In Scotland, 10 police officers lost a court battle to keep WhatsApp messages secret after they were charged with misconduct.

The officers claimed they had a right to privacy but Police Scotland successfully argued they were entitled to use the messages in disciplinary proceedings.

West Yorkshire Police Federation conduct liaison officer Aaron Horsfall said: “These rulings now show there is no privacy when it comes to shared WhatsApp groups and other social media platforms.

“Officers use WhatsApp all the time, so we must all be mindful of the implications of using it. It’s the sort of thing you might just use or post something when your guard is down or when you’re off duty.
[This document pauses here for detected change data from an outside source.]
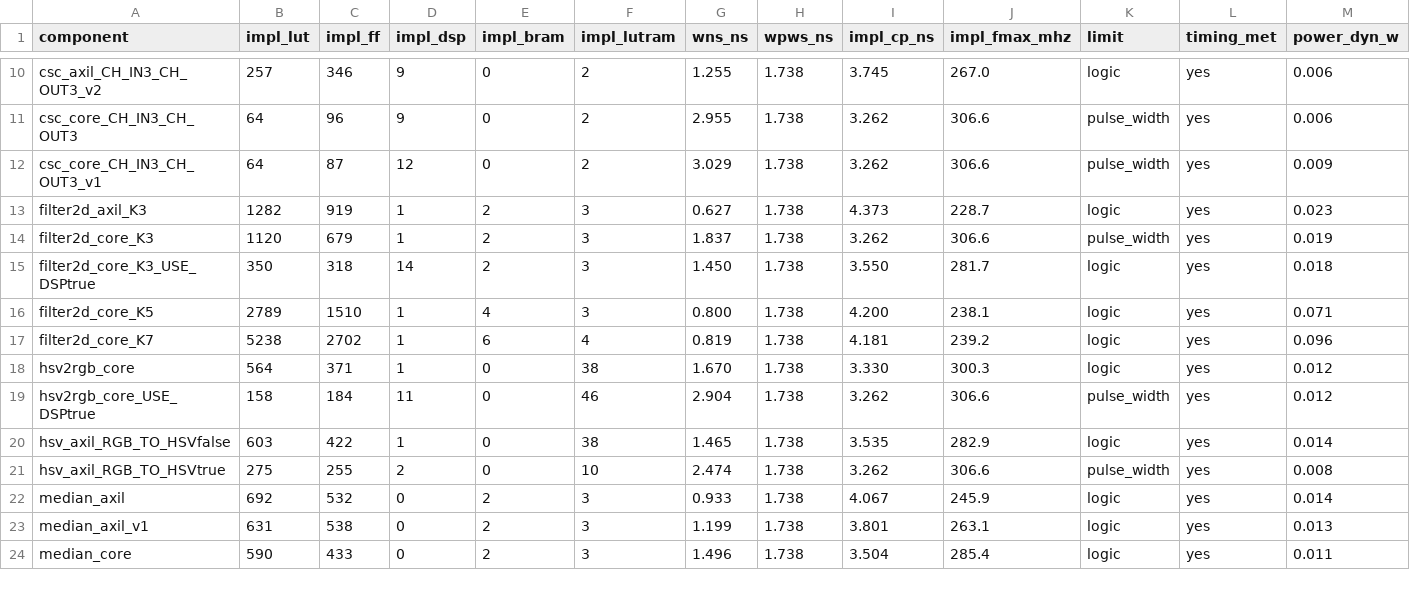
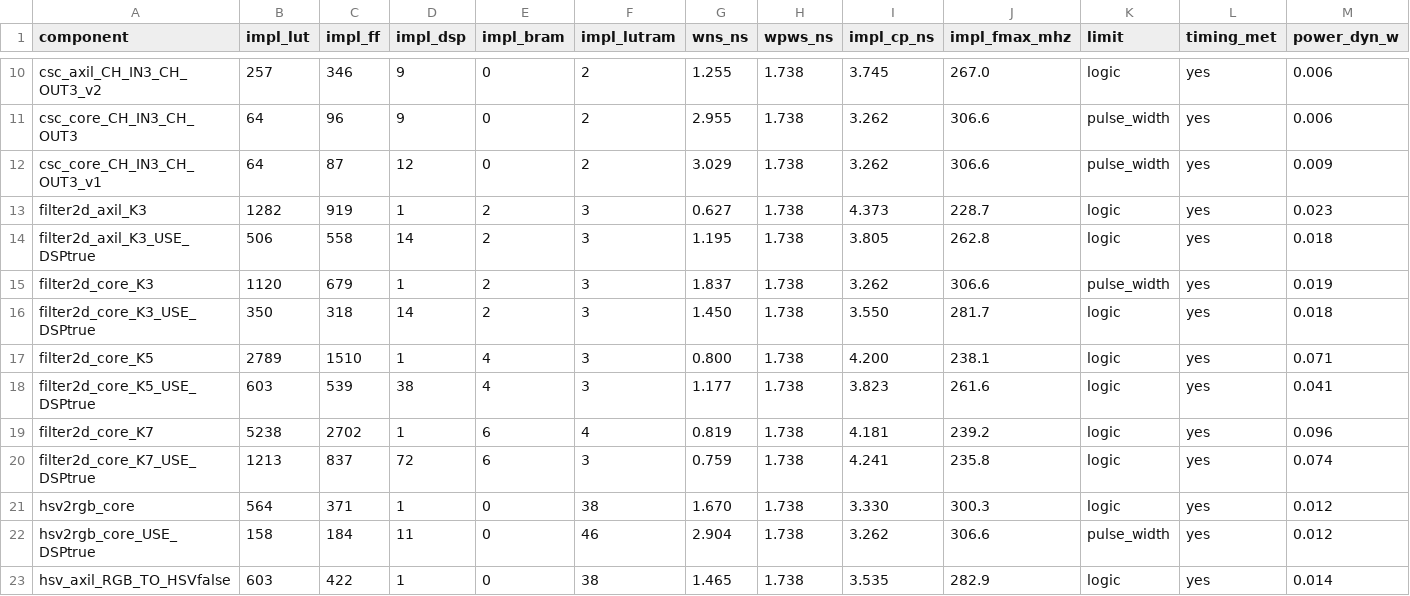
Before and after one commit to KNajman/Diplomova-prace, a CSV file: DP/vhdl/results/vhdl_results.csv, drawn as a sheet; only a part is shown, gaps mark what is left out; the shorter side is filled out with more unchanged rows.

```diff
--- a/DP/vhdl/results/vhdl_results.csv
+++ b/DP/vhdl/results/vhdl_results.csv
@@ -13,2 +13,3 @@ csc_core_CH_IN3_CH_OUT3_v1,64,87,12,0,2,3.029,1.738,3.262,306.6,pulse_width,yes,
 filter2d_axil_K3,1282,919,1,2,3,0.627,1.738,4.373,228.7,logic,yes,0.023
+filter2d_axil_K3_USE_DSPtrue,506,558,14,2,3,1.195,1.738,3.805,262.8,logic,yes,0.018
 filter2d_core_K3,1120,679,1,2,3,1.837,1.738,3.262,306.6,pulse_width,yes,0.019
@@ -16,3 +17,5 @@ filter2d_core_K3_USE_DSPtrue,350,318,14,2,3,1.450,1.738,3.550,281.7,logic,yes,0.
 filter2d_core_K5,2789,1510,1,4,3,0.800,1.738,4.200,238.1,logic,yes,0.071
+filter2d_core_K5_USE_DSPtrue,603,539,38,4,3,1.177,1.738,3.823,261.6,logic,yes,0.041
 filter2d_core_K7,5238,2702,1,6,4,0.819,1.738,4.181,239.2,logic,yes,0.096
+filter2d_core_K7_USE_DSPtrue,1213,837,72,6,3,0.759,1.738,4.241,235.8,logic,yes,0.074
 hsv2rgb_core,564,371,1,0,38,1.670,1.738,3.330,300.3,logic,yes,0.012
```
Also changed, not shown: 2 other files.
“I would urge officers to be very careful about what they put on their groups because these cases can and do happen. And careers could be on the line.”

He added: "“When you join a team, you’ll be invited to that team’s WhatsApp group, and people can end up posting all sorts of things on there.

“It might be talking about other colleagues or jobs or posting jokes which some people might find offensive. I’m asking officers to try and see the potential problems and think before they post.”